Start of RECORDS FOR THE TASK
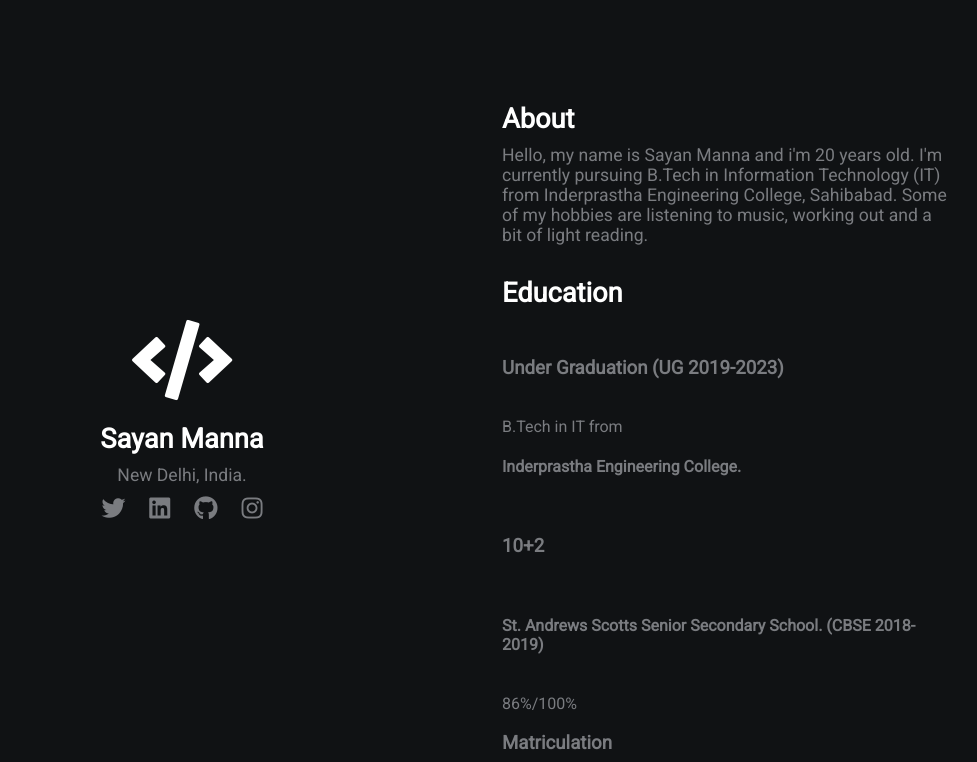
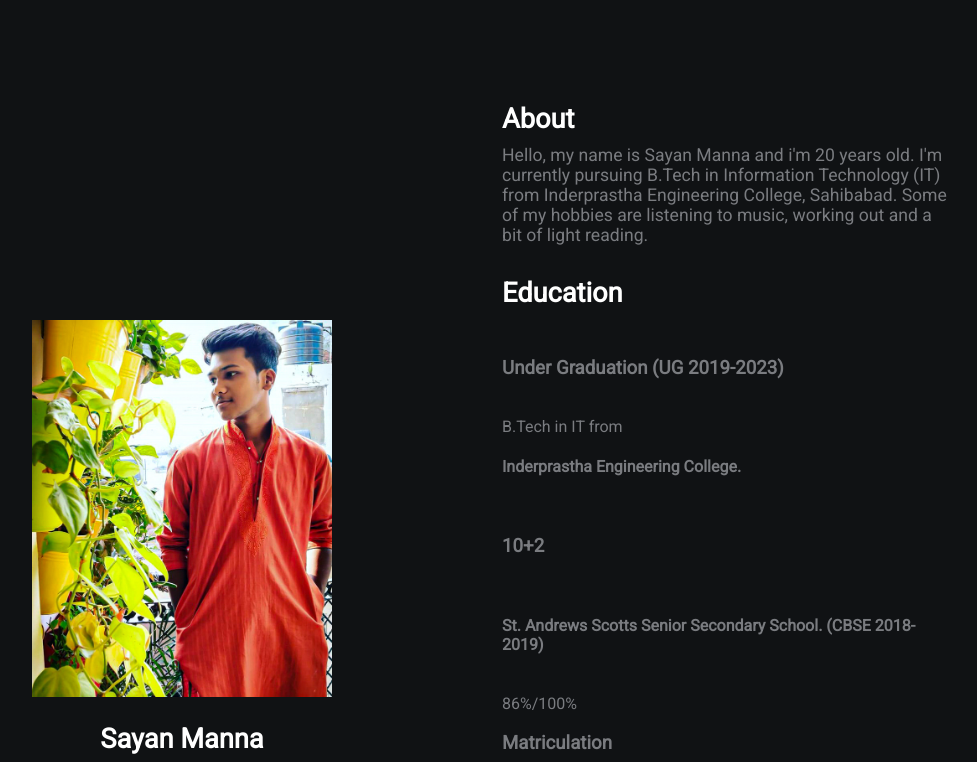
Before and after one commit to Sayanism/portfolio, a plain HTML site: page portfolio.html in a window 1280 px wide. Shown: the top 762 px of the page, without its empty margins (138-1115 px from the left). Drawn offline with Linux system fonts and the light colour scheme.

Commit message:
second commit

```diff
--- a/portfolio.html
+++ b/portfolio.html
@@ -11,7 +11,7 @@
 <body>
     <div class="grid-2">
         <div class="section-1">
-            <i class="fas fa-code fa-5x white"></i>
+            <img src="picture.jpg" style="width:300px;">
             <h2>Sayan Manna</h2>
             <p>New Delhi, India.</p>
             <a href="https://twitter.com/sayanism_"><i class="fab fa-twitter"></i></a>
```
Also changed, not shown: picture.jpg (added).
End of RECORDS FOR THE TASK
Reproduce all the data as it stands. The pictures are not part of the copy.

Before and after one commit to Sayanism/portfolio, a plain HTML site: page portfolio.html in a window 1280 px wide. Shown: the top 762 px of the page, without its empty margins (138-1115 px from the left). Drawn offline with Linux system fonts and the light colour scheme.

Commit message:
second commit

```diff
--- a/portfolio.html
+++ b/portfolio.html
@@ -11,7 +11,7 @@
 <body>
     <div class="grid-2">
         <div class="section-1">
-            <i class="fas fa-code fa-5x white"></i>
+            <img src="picture.jpg" style="width:300px;">
             <h2>Sayan Manna</h2>
             <p>New Delhi, India.</p>
             <a href="https://twitter.com/sayanism_"><i class="fab fa-twitter"></i></a>
```
Also changed, not shown: picture.jpg (added).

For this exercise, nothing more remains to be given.